(Excerpts from a dataset)
• • • • •

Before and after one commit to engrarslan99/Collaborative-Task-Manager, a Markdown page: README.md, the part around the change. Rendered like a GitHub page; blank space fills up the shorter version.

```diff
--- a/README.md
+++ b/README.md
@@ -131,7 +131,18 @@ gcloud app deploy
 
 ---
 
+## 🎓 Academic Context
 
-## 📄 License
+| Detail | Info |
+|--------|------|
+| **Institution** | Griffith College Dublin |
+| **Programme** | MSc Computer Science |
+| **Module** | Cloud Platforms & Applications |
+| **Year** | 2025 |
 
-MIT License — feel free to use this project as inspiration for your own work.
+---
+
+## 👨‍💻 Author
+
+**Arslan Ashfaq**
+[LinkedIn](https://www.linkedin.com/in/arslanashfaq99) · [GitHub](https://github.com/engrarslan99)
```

• • • • •

**Exercise**
Pick out the lines above containing the word "README", then copy them.

**Response to this exercise**
Before and after one commit to engrarslan99/Collaborative-Task-Manager, a Markdown page: README.md, the part around the change. Rendered like a GitHub page; blank space fills up the shorter version.
--- a/README.md
+++ b/README.md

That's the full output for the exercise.